Inquiry by Hanekom Attorneys revealed that the initial transfer of the stolen funds was into the wallets owned by the Cajee brothers. The loss of the back-end access by the employees was undertaken to mask the transfer and make it untraceable.

The lawyers representing the brothers deny all claims of foul play on part of their clients, saying:

“There is no foundation to the accusation and there’s no merit to those accusations. They maintain that it was a hack, and they were fleeced of these assets.”

Impact on the Crypto Community

The event reinforced the notion that not all exchanges can be trusted and research is pivotal before investing. Unrealistic claims made by companies should be thoroughly investigated.

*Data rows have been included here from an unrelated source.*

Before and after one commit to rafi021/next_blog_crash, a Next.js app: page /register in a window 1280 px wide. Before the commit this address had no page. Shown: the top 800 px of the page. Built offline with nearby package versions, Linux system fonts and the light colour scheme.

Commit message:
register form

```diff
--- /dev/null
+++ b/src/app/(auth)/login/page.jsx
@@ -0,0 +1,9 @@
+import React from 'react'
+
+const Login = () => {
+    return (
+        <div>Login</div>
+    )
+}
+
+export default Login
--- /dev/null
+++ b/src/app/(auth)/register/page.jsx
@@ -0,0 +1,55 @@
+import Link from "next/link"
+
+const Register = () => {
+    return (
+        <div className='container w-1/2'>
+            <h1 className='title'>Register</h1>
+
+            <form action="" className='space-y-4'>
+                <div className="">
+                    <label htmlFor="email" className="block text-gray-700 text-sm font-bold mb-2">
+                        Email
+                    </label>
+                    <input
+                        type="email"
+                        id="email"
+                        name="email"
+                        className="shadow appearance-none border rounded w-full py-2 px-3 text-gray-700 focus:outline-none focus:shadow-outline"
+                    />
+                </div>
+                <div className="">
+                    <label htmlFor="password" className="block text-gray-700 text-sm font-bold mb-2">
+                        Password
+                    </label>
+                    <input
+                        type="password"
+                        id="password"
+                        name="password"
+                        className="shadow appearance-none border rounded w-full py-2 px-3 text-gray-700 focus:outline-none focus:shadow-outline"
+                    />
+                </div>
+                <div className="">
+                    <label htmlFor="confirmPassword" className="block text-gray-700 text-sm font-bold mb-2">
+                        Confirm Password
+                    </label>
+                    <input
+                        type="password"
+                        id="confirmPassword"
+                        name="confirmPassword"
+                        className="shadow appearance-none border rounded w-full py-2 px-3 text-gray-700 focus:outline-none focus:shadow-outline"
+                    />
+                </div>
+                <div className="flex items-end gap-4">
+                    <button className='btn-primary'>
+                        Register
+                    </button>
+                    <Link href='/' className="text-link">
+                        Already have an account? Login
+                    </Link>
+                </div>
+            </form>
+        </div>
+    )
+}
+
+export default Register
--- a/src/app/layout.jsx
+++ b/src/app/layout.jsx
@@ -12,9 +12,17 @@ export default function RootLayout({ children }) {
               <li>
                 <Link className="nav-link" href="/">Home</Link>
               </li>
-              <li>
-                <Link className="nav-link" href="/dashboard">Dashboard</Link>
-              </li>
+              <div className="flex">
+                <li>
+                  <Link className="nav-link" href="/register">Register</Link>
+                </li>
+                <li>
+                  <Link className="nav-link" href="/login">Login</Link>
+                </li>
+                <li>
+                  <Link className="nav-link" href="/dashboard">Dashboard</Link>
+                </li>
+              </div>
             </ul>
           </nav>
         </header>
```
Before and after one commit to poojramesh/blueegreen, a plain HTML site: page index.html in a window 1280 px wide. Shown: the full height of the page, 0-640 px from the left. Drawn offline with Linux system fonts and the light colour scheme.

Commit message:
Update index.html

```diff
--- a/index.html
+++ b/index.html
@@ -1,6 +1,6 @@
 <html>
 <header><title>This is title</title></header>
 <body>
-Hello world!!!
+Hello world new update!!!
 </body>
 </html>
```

Other Noteworthy Hacks

Africrypt is the most recent crypto heist. Other hacks are:

How to Protect Exchanges From Hackers in the Future?

Given the nature of crypto, proper regulation is essential to ensure that authorities can play an active role in helping the victims.

This article contains links to third-party websites or other content for information purposes only (“Third-Party Sites”). The Third-Party Sites are not under the control of CoinMarketCap, and CoinMarketCap is not responsible for the content of any Third-Party Site, including without limitation any link contained in a Third-Party Site, or any changes or updates to a Third-Party Site. CoinMarketCap is providing these links to you only as a convenience, and the inclusion of any link does not imply endorsement, approval or recommendation by CoinMarketCap of the site or any association with its operators. This article is intended to be used and must be used for informational purposes only. It is important to do your own research and analysis before making any material decisions related to any of the products or services described. This article is not intended as, and shall not be construed as, financial advice. The views and opinions expressed in this article are the author’s [company’s] own and do not necessarily reflect those of CoinMarketCap. CoinMarketCap is not responsible for the success or authenticity of any project, we aim to act as a neutral informational resource for end-users.
5 people liked this article